User interface change data:
────────────────
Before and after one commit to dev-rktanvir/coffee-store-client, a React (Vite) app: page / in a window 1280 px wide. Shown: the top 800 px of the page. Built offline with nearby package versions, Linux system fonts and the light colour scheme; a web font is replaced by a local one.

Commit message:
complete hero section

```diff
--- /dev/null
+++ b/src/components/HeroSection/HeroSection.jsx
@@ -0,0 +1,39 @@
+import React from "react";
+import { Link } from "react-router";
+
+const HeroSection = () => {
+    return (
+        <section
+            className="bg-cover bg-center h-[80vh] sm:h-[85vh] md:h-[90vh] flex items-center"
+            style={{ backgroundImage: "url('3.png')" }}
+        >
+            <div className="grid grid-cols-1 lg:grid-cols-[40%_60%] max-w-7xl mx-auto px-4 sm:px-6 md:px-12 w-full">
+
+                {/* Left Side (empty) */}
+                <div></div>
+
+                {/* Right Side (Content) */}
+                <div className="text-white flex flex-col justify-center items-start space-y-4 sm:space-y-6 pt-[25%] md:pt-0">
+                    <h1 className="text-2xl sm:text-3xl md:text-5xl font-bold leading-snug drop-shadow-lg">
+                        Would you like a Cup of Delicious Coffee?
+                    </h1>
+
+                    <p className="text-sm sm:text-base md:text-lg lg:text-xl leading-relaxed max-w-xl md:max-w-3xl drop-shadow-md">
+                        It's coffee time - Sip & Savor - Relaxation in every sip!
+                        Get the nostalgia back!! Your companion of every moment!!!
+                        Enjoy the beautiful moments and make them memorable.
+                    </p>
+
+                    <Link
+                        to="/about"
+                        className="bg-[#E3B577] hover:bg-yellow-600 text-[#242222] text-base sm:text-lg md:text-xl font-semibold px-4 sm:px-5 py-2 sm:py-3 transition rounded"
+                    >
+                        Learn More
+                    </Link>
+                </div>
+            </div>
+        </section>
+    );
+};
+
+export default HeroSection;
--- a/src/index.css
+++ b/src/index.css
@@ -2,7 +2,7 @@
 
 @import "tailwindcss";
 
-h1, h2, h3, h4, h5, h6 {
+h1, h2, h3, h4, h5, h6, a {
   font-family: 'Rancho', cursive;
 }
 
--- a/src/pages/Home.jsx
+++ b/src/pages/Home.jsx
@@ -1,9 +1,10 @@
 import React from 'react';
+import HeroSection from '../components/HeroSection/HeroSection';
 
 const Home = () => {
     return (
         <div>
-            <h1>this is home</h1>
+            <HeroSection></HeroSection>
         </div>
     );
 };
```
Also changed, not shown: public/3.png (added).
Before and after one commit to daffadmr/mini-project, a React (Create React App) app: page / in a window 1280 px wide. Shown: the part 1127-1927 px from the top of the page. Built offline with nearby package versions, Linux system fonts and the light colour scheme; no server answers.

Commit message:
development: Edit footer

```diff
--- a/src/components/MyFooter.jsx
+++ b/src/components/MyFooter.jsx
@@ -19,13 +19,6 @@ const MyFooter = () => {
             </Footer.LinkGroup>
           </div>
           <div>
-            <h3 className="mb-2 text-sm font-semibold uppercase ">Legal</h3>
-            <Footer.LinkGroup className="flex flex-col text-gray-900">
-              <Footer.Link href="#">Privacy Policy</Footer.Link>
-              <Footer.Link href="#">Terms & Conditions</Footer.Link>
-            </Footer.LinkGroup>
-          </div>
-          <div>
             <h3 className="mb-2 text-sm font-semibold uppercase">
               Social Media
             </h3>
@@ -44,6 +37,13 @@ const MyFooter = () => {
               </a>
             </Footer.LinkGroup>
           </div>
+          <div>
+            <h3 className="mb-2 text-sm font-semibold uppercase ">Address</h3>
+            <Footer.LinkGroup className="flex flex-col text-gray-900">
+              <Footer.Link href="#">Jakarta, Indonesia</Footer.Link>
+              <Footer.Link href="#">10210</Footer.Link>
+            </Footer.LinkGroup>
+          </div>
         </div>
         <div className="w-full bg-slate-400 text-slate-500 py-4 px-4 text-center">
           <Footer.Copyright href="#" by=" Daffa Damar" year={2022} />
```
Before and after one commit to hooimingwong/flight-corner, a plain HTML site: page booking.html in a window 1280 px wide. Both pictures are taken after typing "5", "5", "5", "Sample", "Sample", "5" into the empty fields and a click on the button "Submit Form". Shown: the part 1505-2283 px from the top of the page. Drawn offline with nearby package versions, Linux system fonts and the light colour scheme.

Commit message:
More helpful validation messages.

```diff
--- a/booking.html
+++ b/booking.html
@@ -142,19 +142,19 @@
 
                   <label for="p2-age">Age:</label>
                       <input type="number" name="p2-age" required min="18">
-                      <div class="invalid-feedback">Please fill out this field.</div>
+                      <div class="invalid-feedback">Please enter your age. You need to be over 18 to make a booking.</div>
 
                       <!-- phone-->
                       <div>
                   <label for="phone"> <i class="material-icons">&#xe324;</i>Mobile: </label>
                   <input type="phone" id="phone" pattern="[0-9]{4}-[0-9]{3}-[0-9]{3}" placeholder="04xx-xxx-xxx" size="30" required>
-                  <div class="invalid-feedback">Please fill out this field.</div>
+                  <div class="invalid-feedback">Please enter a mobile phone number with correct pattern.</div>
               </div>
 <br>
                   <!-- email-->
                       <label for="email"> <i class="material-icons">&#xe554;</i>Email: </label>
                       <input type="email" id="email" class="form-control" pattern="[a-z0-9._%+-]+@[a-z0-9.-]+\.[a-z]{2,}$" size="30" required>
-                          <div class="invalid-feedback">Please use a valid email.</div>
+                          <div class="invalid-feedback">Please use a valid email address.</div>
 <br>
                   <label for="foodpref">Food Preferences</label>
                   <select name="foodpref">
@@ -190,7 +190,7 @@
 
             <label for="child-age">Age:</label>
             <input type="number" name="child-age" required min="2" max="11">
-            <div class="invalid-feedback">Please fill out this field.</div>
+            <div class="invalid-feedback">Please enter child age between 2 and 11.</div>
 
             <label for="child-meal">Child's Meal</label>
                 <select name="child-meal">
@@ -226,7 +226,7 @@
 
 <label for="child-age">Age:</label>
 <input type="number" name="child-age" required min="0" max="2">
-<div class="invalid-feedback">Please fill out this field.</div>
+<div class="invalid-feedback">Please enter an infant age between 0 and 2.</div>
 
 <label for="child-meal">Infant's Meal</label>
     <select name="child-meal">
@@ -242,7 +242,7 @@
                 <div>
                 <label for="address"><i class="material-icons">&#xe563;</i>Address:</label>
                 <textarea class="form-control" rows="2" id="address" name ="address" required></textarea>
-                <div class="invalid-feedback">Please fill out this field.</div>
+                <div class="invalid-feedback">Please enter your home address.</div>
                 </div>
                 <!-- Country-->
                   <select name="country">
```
────────────────
**ACTIVITY:**
The lines above should be duplicated exactly.

**WRITTEN SOLUTION:**
Before and after one commit to dev-rktanvir/coffee-store-client, a React (Vite) app: page / in a window 1280 px wide. Shown: the top 800 px of the page. Built offline with nearby package versions, Linux system fonts and the light colour scheme; a web font is replaced by a local one.

Commit message:
complete hero section

```diff
--- /dev/null
+++ b/src/components/HeroSection/HeroSection.jsx
@@ -0,0 +1,39 @@
+import React from "react";
+import { Link } from "react-router";
+
+const HeroSection = () => {
+    return (
+        <section
+            className="bg-cover bg-center h-[80vh] sm:h-[85vh] md:h-[90vh] flex items-center"
+            style={{ backgroundImage: "url('3.png')" }}
+        >
+            <div className="grid grid-cols-1 lg:grid-cols-[40%_60%] max-w-7xl mx-auto px-4 sm:px-6 md:px-12 w-full">
+
+                {/* Left Side (empty) */}
+                <div></div>
+
+                {/* Right Side (Content) */}
+                <div className="text-white flex flex-col justify-center items-start space-y-4 sm:space-y-6 pt-[25%] md:pt-0">
+                    <h1 className="text-2xl sm:text-3xl md:text-5xl font-bold leading-snug drop-shadow-lg">
+                        Would you like a Cup of Delicious Coffee?
+                    </h1>
+
+                    <p className="text-sm sm:text-base md:text-lg lg:text-xl leading-relaxed max-w-xl md:max-w-3xl drop-shadow-md">
+                        It's coffee time - Sip & Savor - Relaxation in every sip!
+                        Get the nostalgia back!! Your companion of every moment!!!
+                        Enjoy the beautiful moments and make them memorable.
+                    </p>
+
+                    <Link
+                        to="/about"
+                        className="bg-[#E3B577] hover:bg-yellow-600 text-[#242222] text-base sm:text-lg md:text-xl font-semibold px-4 sm:px-5 py-2 sm:py-3 transition rounded"
+                    >
+                        Learn More
+                    </Link>
+                </div>
+            </div>
+        </section>
+    );
+};
+
+export default HeroSection;
--- a/src/index.css
+++ b/src/index.css
@@ -2,7 +2,7 @@
 
 @import "tailwindcss";
 
-h1, h2, h3, h4, h5, h6 {
+h1, h2, h3, h4, h5, h6, a {
   font-family: 'Rancho', cursive;
 }
 
--- a/src/pages/Home.jsx
+++ b/src/pages/Home.jsx
@@ -1,9 +1,10 @@
 import React from 'react';
+import HeroSection from '../components/HeroSection/HeroSection';
 
 const Home = () => {
     return (
         <div>
-            <h1>this is home</h1>
+            <HeroSection></HeroSection>
         </div>
     );
 };
```
Also changed, not shown: public/3.png (added).
Before and after one commit to daffadmr/mini-project, a React (Create React App) app: page / in a window 1280 px wide. Shown: the part 1127-1927 px from the top of the page. Built offline with nearby package versions, Linux system fonts and the light colour scheme; no server answers.

Commit message:
development: Edit footer

```diff
--- a/src/components/MyFooter.jsx
+++ b/src/components/MyFooter.jsx
@@ -19,13 +19,6 @@ const MyFooter = () => {
             </Footer.LinkGroup>
           </div>
           <div>
-            <h3 className="mb-2 text-sm font-semibold uppercase ">Legal</h3>
-            <Footer.LinkGroup className="flex flex-col text-gray-900">
-              <Footer.Link href="#">Privacy Policy</Footer.Link>
-              <Footer.Link href="#">Terms & Conditions</Footer.Link>
-            </Footer.LinkGroup>
-          </div>
-          <div>
             <h3 className="mb-2 text-sm font-semibold uppercase">
               Social Media
             </h3>
@@ -44,6 +37,13 @@ const MyFooter = () => {
               </a>
             </Footer.LinkGroup>
           </div>
+          <div>
+            <h3 className="mb-2 text-sm font-semibold uppercase ">Address</h3>
+            <Footer.LinkGroup className="flex flex-col text-gray-900">
+              <Footer.Link href="#">Jakarta, Indonesia</Footer.Link>
+              <Footer.Link href="#">10210</Footer.Link>
+            </Footer.LinkGroup>
+          </div>
         </div>
         <div className="w-full bg-slate-400 text-slate-500 py-4 px-4 text-center">
           <Footer.Copyright href="#" by=" Daffa Damar" year={2022} />
```
Before and after one commit to hooimingwong/flight-corner, a plain HTML site: page booking.html in a window 1280 px wide. Both pictures are taken after typing "5", "5", "5", "Sample", "Sample", "5" into the empty fields and a click on the button "Submit Form". Shown: the part 1505-2283 px from the top of the page. Drawn offline with nearby package versions, Linux system fonts and the light colour scheme.

Commit message:
More helpful validation messages.

```diff
--- a/booking.html
+++ b/booking.html
@@ -142,19 +142,19 @@
 
                   <label for="p2-age">Age:</label>
                       <input type="number" name="p2-age" required min="18">
-                      <div class="invalid-feedback">Please fill out this field.</div>
+                      <div class="invalid-feedback">Please enter your age. You need to be over 18 to make a booking.</div>
 
                       <!-- phone-->
                       <div>
                   <label for="phone"> <i class="material-icons">&#xe324;</i>Mobile: </label>
                   <input type="phone" id="phone" pattern="[0-9]{4}-[0-9]{3}-[0-9]{3}" placeholder="04xx-xxx-xxx" size="30" required>
-                  <div class="invalid-feedback">Please fill out this field.</div>
+                  <div class="invalid-feedback">Please enter a mobile phone number with correct pattern.</div>
               </div>
 <br>
                   <!-- email-->
                       <label for="email"> <i class="material-icons">&#xe554;</i>Email: </label>
                       <input type="email" id="email" class="form-control" pattern="[a-z0-9._%+-]+@[a-z0-9.-]+\.[a-z]{2,}$" size="30" required>
-                          <div class="invalid-feedback">Please use a valid email.</div>
+                          <div class="invalid-feedback">Please use a valid email address.</div>
 <br>
                   <label for="foodpref">Food Preferences</label>
                   <select name="foodpref">
@@ -190,7 +190,7 @@
 
             <label for="child-age">Age:</label>
             <input type="number" name="child-age" required min="2" max="11">
-            <div class="invalid-feedback">Please fill out this field.</div>
+            <div class="invalid-feedback">Please enter child age between 2 and 11.</div>
 
             <label for="child-meal">Child's Meal</label>
                 <select name="child-meal">
@@ -226,7 +226,7 @@
 
 <label for="child-age">Age:</label>
 <input type="number" name="child-age" required min="0" max="2">
-<div class="invalid-feedback">Please fill out this field.</div>
+<div class="invalid-feedback">Please enter an infant age between 0 and 2.</div>
 
 <label for="child-meal">Infant's Meal</label>
     <select name="child-meal">
@@ -242,7 +242,7 @@
                 <div>
                 <label for="address"><i class="material-icons">&#xe563;</i>Address:</label>
                 <textarea class="form-control" rows="2" id="address" name ="address" required></textarea>
-                <div class="invalid-feedback">Please fill out this field.</div>
+                <div class="invalid-feedback">Please enter your home address.</div>
                 </div>
                 <!-- Country-->
                   <select name="country">
```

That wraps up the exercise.